There have been some pretty significant changes going on in the past 14 months at Aganorsa Leaf. In December 2017, the company, then known as Casa Fernandez Cigars, announced the hiring of Terence Reilly, formerly of Quesada Cigars, to serve as the company’s director of sales and marketing. In April 2018, Casa Fernandez Cigars adopted a new logo and a new name, Aganorsa Leaf, to capitalize on its strongest asset—the quality leaf the company grows throughout Nicaragua. The vertically integrated Aganorsa Leaf is one of Nicaragua’s biggest tobacco growers, concentrating on the cultivation of Criollo ’98 and Corojo ’99, in Jalapa, Condega and Esteli, and providing its tobaccos to manufacturers around the world, as well as reserving its own supply for its own use.
The company also operates its own cigarmaking factories in Esteli and Jalapa, as well as a small boutique cigar factory in Miami, Florida. In these facilities, Aganorsa Leaf makes its own cigars and also produces cigars for companies such as Illusione, Warped, Viaje, Foundation Cigar Company, Sindicato and HVC. While some of the cigars that Aganorsa Leaf makes for other companies have consistently scored high in ratings and have frequently appeared in various “best of” categories, its own cigars have often been overlooked. Changing the name of the company to Aganorsa Leaf is intended to better align the company’s own cigars with the reputation that its tobaccos enjoy throughout the industry with other companies’ cigars.

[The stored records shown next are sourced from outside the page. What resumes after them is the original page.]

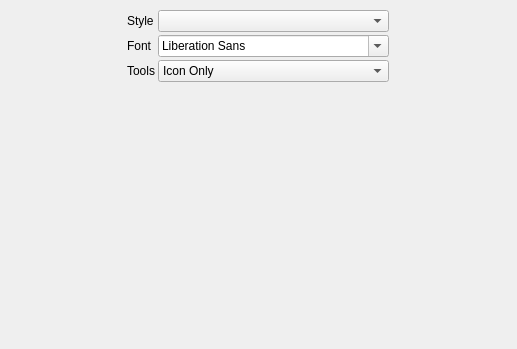
Above: src/duqf-widgets/appearancesettingswidget.ui from RxLaboratory/DuME before the change. Below: the same form after it.
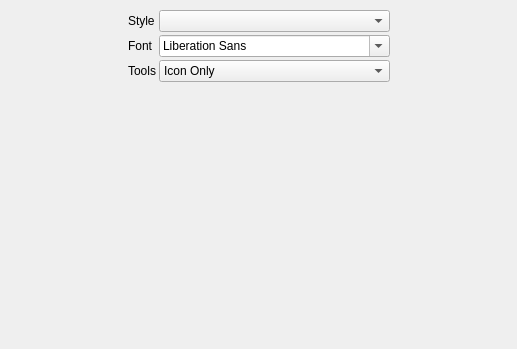
That is the form after the change.

The edit to the form file:
```diff
--- a/src/duqf-widgets/appearancesettingswidget.ui
+++ b/src/duqf-widgets/appearancesettingswidget.ui
@@ -13,7 +13,7 @@
   <property name="windowTitle">
    <string>Form</string>
   </property>
-  <layout class="QHBoxLayout" name="horizontalLayout">
+  <layout class="QHBoxLayout" name="horizontalLayout" stretch="25,50,25">
    <property name="spacing">
     <number>0</number>
    </property>
@@ -44,8 +44,11 @@
    </item>
    <item>
     <layout class="QFormLayout" name="formLayout">
+     <property name="fieldGrowthPolicy">
+      <enum>QFormLayout::AllNonFixedFieldsGrow</enum>
+     </property>
      <property name="formAlignment">
-      <set>Qt::AlignHCenter|Qt::AlignTop</set>
+      <set>Qt::AlignJustify|Qt::AlignTop</set>
      </property>
      <property name="horizontalSpacing">
       <number>3</number>
@@ -61,7 +64,14 @@
       </widget>
      </item>
      <item row="0" column="1">
-      <widget class="QComboBox" name="styleComboBox"/>
+      <widget class="QComboBox" name="styleComboBox">
+       <property name="sizePolicy">
+        <sizepolicy hsizetype="Expanding" vsizetype="Fixed">
+         <horstretch>0</horstretch>
+         <verstretch>0</verstretch>
+        </sizepolicy>
+       </property>
+      </widget>
      </item>
      <item row="2" column="0">
       <widget class="QLabel" name="label_2">
@@ -72,6 +82,12 @@
      </item>
      <item row="2" column="1">
       <widget class="QComboBox" name="toolsComboBox">
+       <property name="sizePolicy">
+        <sizepolicy hsizetype="Expanding" vsizetype="Fixed">
+         <horstretch>0</horstretch>
+         <verstretch>0</verstretch>
+        </sizepolicy>
+       </property>
        <item>
         <property name="text">
          <string>Icon Only</string>
@@ -102,7 +118,14 @@
       </widget>
      </item>
      <item row="1" column="1">
-      <widget class="QFontComboBox" name="fontComboBox"/>
+      <widget class="QFontComboBox" name="fontComboBox">
+       <property name="sizePolicy">
+        <sizepolicy hsizetype="Expanding" vsizetype="Fixed">
+         <horstretch>0</horstretch>
+         <verstretch>0</verstretch>
+        </sizepolicy>
+       </property>
+      </widget>
      </item>
     </layout>
    </item>
```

“What was strange to me was that when you look at successful and respected brands like Illusione, Warped, Viaje, Foundation, Sindicato and HVC, many of their cigars are made by us, using our tobacco,” Reilly explains. “They have more notoriety than our own products, and to me, that didn’t make sense. I felt that the company was a sleeping giant that already had everything in place to succeed but just needed help in doing a better job of carrying its message to retailers and consumers. There are a lot of cigars on the market, and you have to look at what is unique and meaningful about the product. Clearly, our biggest strength is the tobacco that we grow.”
Eduardo Fernandez may have been content to just own one of Nicaragua’s largest tobacco growing operations, but a friend convinced him to dive deeper into the premium tobacco world. Pedro Martin, the owner of Tropical Tobacco, helped Fernandez find buyers for his tobacco. In 2002, Martin wanted to retire and sold his cigarmaking operation to Fernandez. With the acquisition of Tropical Tobacco, Fernandez had become a vertically integrated cigarmaker overnight, able to control the entire cigar production process from seed to ash, but few people recognized it. With the help of Ramos, who proved to be as adept as a cigar blender as he was at growing and fermenting tobacco, Fernandez released new cigar lines like JFR, the brick-and-mortar exclusive cigar that includes the 8 x 80 Lunatic, Casa Fernandez and Guardian of the Farm, but the company still suffered from an identity problem on the market. To try to alleviate it, Fernandez dropped the Tropical Tobacco name in 2010 for Casa Fernandez. That helped, but it didn’t go far enough. With the urging of Max Fernandez, Eduardo’s son who is now managing the TABSA factory, Fernandez approved the renaming of the company to Aganorsa Leaf in order to identify the entire company with the tobacco that it grows.
“Casa Fernandez remains as a cigar brand, but it doesn’t really define us,” Reilly comments. “There are cult of personality companies where the company is associated with the owner and his personality. There are lifestyle companies where they promote a lifestyle. And then there are product-based companies. It made sense that what made us special—the leaf we grow—be the name of the company.”
With the new name has come an effort to tie all of the company’s brands into the Aganorsa Leaf name. All of the boxes now feature the Aganorsa Leaf logo, a symbol of quality and assurance, thus tying them together.